As you prepared for the DSST Ethics in Technology exam?


If not, consider the daily ethical implications of the technologies you use and take a free practice exam.


You might be pleasantly surprised with your results.


Good luck and happy testing!


7. Student Resources


8. References


DSST Ethics in Technology Fact Sheet

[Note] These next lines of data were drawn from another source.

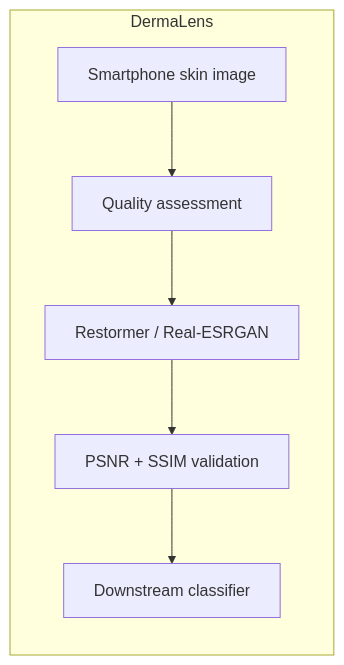
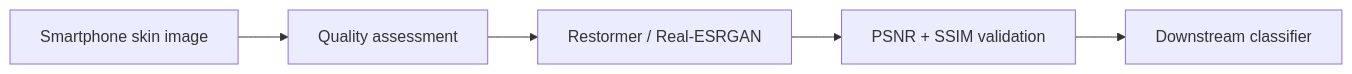
Before and after one commit to stutikatiyar/stutikatiyar: the second of 2 diagrams in README.md, drawn with Mermaid. The commit also changed other lines of this file, not shown here.

````diff
--- a/README.md
+++ b/README.md
@@ -118,9 +116,7 @@
 ```mermaid
 flowchart LR
-    subgraph DermaLens
-        G[Smartphone skin image] --> H[Quality assessment]
-        H --> I[Restormer / Real-ESRGAN]
-        I --> J[PSNR + SSIM validation]
-        J --> K[Downstream classifier]
-    end
+    G[Smartphone skin image] --> H[Quality assessment]
+    H --> I[Restormer / Real-ESRGAN]
+    I --> J[PSNR + SSIM validation]
+    J --> K[Downstream classifier]
 ```
````
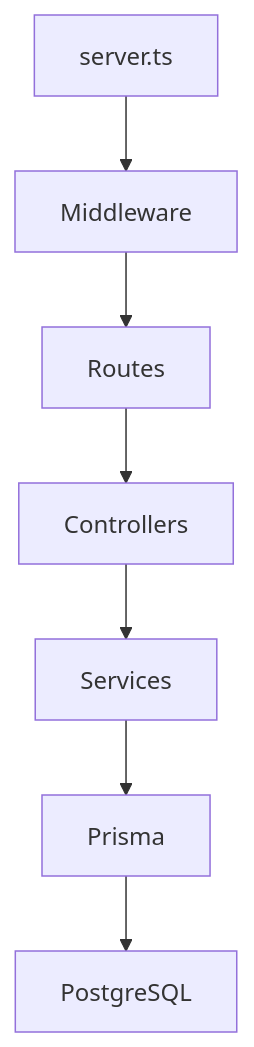
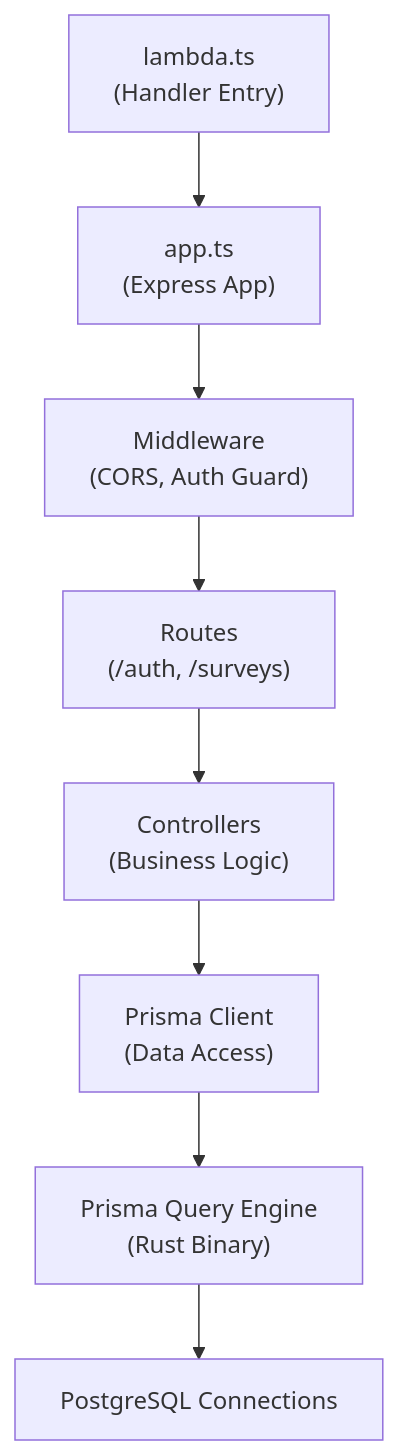
Before and after one commit to MrCh0p808/StatWoX: the second of 5 diagrams in README.md, drawn with Mermaid. The commit also changed other lines of this file, not shown here.

````diff
--- a/README.md
+++ b/README.md
@@ -189,9 +242,10 @@
 ```mermaid
 flowchart TB
-    Entry["server.ts"] --> Middleware
-    Middleware --> Routes
-    Routes --> Controllers
-    Controllers --> Services
-    Services --> Prisma
-    Prisma --> PostgreSQL
+    Entry["lambda.ts<br/>(Handler Entry)"] --> Express["app.ts<br/>(Express App)"]
+    Express --> Middleware["Middleware<br/>(CORS, Auth Guard)"]
+    Middleware --> Routes["Routes<br/>(/auth, /surveys)"]
+    Routes --> Controllers["Controllers<br/>(Business Logic)"]
+    Controllers --> PrismaClient["Prisma Client<br/>(Data Access)"]
+    PrismaClient --> QueryEngine["Prisma Query Engine<br/>(Rust Binary)"]
+    QueryEngine --> PostgreSQL["PostgreSQL Connections"]
 ```
````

DSST Ethics in Technology Fact Sheet
.pdf
Download PDF • 230KB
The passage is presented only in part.